Climatology of midlatitude ionospheric disturbances from the Very Large Array Low-frequency Sky Survey


Corresponding author: J. F. Helmboldt, U.S. Naval Research Laboratory, Code 7213, 4555 Overlook Ave. SW, Washington, DC 20375, USA. (

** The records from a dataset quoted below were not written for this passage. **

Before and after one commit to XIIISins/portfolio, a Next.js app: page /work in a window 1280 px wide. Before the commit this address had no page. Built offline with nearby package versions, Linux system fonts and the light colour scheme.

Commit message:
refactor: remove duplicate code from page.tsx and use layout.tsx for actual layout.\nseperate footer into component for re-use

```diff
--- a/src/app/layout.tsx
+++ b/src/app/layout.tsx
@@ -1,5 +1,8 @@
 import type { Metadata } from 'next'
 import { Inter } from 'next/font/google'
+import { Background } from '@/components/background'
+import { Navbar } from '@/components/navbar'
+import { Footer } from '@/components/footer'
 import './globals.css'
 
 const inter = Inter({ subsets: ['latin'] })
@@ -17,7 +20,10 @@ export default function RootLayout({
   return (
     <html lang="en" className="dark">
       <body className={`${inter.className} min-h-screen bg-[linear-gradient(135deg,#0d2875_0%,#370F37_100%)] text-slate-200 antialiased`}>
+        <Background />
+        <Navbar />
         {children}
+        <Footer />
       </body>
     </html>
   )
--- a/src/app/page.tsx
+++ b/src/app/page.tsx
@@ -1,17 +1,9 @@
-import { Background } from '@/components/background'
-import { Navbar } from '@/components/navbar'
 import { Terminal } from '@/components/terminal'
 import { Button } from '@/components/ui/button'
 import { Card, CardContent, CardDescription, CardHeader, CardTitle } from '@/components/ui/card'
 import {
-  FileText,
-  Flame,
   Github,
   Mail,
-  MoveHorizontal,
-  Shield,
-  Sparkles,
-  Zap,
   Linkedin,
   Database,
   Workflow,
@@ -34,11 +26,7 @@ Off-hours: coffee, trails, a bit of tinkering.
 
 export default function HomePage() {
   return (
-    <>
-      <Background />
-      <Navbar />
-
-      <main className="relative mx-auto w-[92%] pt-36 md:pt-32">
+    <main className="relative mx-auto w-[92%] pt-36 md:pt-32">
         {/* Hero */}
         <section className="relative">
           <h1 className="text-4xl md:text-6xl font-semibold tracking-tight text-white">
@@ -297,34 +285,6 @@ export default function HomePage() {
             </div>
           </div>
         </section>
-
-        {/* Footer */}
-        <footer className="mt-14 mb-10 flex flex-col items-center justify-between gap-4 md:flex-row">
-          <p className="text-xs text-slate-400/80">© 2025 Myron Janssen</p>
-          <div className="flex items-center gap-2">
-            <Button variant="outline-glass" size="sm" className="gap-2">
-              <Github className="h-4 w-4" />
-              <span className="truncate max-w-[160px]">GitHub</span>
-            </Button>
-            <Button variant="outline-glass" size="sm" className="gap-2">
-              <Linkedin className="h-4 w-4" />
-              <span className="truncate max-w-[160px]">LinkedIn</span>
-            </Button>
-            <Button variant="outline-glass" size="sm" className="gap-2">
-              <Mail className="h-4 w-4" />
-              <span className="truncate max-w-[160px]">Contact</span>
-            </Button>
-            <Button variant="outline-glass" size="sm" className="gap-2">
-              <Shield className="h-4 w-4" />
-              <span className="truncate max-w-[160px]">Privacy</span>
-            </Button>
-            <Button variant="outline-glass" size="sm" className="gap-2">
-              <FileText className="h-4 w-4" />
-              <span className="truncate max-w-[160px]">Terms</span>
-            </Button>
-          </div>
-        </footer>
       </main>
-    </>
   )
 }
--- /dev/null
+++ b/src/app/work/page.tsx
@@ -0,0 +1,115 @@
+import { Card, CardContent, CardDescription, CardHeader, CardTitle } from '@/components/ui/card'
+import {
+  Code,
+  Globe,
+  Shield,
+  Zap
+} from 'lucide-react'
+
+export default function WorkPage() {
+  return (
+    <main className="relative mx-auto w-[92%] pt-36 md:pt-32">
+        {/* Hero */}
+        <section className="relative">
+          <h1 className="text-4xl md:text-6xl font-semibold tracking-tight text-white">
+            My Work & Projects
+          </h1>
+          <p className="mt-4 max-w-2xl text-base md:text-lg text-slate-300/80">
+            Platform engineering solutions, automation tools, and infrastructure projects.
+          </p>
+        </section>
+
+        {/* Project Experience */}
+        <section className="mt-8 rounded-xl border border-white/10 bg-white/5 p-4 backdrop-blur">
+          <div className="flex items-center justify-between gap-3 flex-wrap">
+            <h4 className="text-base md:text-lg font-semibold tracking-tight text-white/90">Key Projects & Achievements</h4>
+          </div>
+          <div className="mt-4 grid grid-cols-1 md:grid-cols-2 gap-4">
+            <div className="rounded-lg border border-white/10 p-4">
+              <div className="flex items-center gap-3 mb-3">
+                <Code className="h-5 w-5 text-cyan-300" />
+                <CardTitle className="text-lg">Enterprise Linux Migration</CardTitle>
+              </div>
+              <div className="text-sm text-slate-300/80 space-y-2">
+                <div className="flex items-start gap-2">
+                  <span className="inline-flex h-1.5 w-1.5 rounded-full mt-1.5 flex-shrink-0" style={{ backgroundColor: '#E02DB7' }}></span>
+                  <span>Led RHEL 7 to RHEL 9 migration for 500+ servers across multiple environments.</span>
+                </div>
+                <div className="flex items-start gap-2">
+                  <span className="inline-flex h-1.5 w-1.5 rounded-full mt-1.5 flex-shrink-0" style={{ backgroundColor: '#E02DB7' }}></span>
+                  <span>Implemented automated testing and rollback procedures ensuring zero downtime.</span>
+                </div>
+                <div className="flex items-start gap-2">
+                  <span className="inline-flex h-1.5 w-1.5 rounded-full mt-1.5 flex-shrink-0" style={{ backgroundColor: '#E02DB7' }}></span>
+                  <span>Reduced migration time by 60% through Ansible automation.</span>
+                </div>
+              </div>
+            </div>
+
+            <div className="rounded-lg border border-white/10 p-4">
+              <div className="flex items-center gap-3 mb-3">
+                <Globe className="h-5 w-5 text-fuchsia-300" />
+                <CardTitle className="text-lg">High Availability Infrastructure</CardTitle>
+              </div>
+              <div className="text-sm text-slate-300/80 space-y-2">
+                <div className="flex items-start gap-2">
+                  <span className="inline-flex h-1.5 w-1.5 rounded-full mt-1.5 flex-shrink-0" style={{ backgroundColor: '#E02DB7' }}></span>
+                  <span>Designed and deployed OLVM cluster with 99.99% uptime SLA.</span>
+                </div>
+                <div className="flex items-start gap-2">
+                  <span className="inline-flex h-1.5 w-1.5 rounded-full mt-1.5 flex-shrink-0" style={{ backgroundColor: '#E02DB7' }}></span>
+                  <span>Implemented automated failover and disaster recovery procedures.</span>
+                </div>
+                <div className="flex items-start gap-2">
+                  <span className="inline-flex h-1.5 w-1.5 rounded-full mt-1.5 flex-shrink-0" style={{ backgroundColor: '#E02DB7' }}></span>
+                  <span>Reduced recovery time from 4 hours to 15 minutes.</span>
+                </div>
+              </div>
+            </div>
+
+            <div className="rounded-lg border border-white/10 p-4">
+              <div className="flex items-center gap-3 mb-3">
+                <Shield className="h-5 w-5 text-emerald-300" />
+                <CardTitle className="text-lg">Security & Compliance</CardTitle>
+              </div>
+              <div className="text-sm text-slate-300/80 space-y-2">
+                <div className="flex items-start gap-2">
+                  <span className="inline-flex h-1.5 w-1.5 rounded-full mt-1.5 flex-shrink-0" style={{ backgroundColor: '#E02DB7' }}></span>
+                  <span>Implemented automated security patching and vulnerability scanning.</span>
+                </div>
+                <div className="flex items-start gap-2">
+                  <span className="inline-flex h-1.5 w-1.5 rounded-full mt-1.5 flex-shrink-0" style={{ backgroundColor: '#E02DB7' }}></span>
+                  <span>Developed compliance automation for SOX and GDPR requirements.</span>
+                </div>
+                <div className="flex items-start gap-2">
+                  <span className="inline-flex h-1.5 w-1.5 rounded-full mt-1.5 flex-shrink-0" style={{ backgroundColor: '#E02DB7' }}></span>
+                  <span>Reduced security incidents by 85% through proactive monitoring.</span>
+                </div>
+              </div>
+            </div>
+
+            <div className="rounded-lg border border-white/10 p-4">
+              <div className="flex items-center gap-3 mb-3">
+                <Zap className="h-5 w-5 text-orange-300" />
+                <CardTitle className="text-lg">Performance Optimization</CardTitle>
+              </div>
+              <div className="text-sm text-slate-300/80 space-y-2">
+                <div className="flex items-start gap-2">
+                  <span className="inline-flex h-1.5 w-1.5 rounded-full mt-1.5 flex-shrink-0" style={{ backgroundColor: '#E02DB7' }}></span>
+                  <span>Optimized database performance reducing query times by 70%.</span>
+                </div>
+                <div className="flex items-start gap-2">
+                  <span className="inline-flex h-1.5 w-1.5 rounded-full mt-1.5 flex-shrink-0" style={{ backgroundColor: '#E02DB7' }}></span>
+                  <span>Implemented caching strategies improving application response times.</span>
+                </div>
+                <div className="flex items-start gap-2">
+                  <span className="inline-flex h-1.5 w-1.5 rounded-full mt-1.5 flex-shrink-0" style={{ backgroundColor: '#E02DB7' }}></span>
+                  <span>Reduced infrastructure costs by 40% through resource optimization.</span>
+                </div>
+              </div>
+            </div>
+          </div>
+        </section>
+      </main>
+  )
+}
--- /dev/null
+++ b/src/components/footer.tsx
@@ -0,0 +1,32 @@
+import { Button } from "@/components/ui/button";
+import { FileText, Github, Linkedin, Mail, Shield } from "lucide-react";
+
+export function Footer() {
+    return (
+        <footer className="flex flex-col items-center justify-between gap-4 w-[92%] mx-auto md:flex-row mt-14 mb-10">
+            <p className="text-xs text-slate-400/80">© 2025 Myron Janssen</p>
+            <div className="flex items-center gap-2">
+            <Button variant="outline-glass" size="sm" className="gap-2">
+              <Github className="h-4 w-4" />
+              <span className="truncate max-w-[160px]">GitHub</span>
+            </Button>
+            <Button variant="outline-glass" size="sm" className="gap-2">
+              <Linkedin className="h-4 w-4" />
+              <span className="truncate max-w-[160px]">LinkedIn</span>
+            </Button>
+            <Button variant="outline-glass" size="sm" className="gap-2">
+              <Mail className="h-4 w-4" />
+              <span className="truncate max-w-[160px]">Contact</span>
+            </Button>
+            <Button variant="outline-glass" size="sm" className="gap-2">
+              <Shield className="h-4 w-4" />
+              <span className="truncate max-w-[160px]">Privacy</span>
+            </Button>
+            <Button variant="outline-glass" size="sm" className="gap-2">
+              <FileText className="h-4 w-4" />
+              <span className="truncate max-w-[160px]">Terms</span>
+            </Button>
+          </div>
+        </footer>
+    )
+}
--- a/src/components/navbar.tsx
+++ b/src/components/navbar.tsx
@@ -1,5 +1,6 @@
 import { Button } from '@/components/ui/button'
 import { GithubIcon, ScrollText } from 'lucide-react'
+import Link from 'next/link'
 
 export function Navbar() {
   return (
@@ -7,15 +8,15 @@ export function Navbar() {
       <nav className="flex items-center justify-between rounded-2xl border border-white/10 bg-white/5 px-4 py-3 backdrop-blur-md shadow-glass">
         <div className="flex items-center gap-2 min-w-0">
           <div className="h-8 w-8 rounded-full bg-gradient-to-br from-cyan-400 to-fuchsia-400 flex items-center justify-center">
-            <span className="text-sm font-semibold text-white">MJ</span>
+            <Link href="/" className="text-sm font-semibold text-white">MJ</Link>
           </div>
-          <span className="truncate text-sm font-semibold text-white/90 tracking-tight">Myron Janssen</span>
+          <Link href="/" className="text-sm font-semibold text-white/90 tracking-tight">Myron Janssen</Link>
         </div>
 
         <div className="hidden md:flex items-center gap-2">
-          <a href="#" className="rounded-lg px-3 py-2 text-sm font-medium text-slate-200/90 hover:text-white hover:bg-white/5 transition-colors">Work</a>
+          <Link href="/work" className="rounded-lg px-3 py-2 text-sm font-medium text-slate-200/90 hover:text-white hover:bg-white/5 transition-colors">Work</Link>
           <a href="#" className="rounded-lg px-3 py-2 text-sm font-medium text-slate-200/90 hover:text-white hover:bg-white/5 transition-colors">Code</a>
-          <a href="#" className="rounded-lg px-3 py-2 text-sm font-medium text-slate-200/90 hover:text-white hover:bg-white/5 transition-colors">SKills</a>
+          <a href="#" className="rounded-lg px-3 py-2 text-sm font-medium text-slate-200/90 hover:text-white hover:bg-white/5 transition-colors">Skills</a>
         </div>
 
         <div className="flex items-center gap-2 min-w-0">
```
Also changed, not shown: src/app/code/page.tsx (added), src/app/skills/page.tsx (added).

[1] The results of a climatological study of ionospheric disturbances derived from observations of cosmic sources from the Very Large Array (VLA) Low-frequency Sky Survey (VLSS) are presented. We have used the ionospheric corrections applied to the 74 MHz interferometric data within the VLSS imaging process to obtain fluctuation spectra for the total electron content (TEC) gradient on spatial scales from a few to hundreds of kilometers and temporal scales from less than one minute to nearly an hour. The observations sample nearly all times of day and all seasons. They also span latitudes and longitudes from 28°N to 40°N and 95°W to 114°W, respectively. We have binned and averaged the fluctuation spectra according to time of day, season, and geomagnetic (Kp index) and solar (F10.7) activity. These spectra provide a detailed, multiscale account of seasonal and intraday variations in ionospheric activity with wavelike structures detected at wavelengths between about 35 and 250 km. In some cases, trends between spectral power and Kp index and/or F10.7 are also apparent. In addition, the VLSS observations allow for measurements of the turbulent power spectrum down to periods of 40 s (scales of ∼0.4 km at the height of the E-region). While the level of turbulent activity does not appear to have a strong dependence on eitherKp index or F10.7, it does appear to be more pronounced during the winter daytime, summer nighttime, and near dusk during the spring.